What you should do: Go through the records and extract every line with the word "bazares".

Records excerpted from a collection:

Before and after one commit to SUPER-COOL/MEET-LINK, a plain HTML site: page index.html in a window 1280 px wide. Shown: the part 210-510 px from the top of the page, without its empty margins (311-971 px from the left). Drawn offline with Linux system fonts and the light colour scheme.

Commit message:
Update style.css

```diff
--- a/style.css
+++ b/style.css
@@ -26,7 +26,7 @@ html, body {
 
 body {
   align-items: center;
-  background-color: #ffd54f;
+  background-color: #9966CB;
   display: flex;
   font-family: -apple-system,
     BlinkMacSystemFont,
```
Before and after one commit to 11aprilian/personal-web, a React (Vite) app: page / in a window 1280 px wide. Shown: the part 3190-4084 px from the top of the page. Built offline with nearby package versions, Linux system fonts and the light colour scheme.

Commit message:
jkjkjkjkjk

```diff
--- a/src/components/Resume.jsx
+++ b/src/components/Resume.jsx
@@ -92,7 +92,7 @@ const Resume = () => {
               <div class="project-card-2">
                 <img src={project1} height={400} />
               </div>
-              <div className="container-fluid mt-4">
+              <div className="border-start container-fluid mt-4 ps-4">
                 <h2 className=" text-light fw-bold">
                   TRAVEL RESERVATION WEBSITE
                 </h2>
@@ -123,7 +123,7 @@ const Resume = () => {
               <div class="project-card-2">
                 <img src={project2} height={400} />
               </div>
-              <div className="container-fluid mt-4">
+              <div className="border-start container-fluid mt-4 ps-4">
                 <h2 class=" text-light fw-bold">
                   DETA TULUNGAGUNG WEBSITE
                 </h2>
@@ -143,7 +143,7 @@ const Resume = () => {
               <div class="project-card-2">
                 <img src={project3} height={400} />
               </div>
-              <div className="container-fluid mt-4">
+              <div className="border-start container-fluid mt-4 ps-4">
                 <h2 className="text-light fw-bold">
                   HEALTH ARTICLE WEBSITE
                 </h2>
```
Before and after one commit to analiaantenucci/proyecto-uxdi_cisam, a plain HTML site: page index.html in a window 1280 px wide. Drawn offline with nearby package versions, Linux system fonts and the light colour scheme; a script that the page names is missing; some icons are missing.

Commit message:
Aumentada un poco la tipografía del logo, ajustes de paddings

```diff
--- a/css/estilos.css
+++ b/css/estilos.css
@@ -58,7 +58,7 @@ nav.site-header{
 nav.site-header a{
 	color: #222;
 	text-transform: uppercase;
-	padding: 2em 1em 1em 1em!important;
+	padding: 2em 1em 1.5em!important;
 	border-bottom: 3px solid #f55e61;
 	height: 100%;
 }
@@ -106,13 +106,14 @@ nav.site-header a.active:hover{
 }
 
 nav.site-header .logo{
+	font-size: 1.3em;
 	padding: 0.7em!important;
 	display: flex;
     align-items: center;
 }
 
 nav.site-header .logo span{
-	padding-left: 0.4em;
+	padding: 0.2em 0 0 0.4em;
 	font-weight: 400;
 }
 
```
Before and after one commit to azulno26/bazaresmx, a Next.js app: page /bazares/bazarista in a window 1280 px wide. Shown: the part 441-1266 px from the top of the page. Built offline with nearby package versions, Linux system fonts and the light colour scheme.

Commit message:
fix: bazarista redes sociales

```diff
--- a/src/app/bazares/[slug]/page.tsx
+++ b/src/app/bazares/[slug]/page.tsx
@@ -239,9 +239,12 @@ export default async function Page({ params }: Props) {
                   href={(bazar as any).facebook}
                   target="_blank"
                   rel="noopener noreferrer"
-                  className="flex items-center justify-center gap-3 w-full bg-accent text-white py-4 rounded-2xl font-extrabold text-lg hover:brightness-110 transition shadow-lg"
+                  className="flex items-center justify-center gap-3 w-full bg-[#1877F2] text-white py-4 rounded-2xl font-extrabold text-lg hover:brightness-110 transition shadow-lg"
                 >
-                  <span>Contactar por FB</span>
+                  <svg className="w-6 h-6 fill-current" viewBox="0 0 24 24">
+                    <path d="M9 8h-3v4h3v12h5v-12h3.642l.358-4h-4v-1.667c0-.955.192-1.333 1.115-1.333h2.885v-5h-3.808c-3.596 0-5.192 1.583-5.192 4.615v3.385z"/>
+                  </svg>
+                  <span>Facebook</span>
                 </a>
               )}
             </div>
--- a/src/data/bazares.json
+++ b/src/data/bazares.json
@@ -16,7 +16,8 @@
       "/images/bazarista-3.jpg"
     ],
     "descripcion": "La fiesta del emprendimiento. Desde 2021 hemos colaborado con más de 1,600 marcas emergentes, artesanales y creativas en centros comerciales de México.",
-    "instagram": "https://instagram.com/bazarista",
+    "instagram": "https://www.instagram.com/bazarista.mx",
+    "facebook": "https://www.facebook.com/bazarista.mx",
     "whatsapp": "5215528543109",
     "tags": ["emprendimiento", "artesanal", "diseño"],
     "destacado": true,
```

Finished task:
Before and after one commit to azulno26/bazaresmx, a Next.js app: page /bazares/bazarista in a window 1280 px wide. Shown: the part 441-1266 px from the top of the page. Built offline with nearby package versions, Linux system fonts and the light colour scheme.
--- a/src/app/bazares/[slug]/page.tsx
+++ b/src/app/bazares/[slug]/page.tsx
--- a/src/data/bazares.json
+++ b/src/data/bazares.json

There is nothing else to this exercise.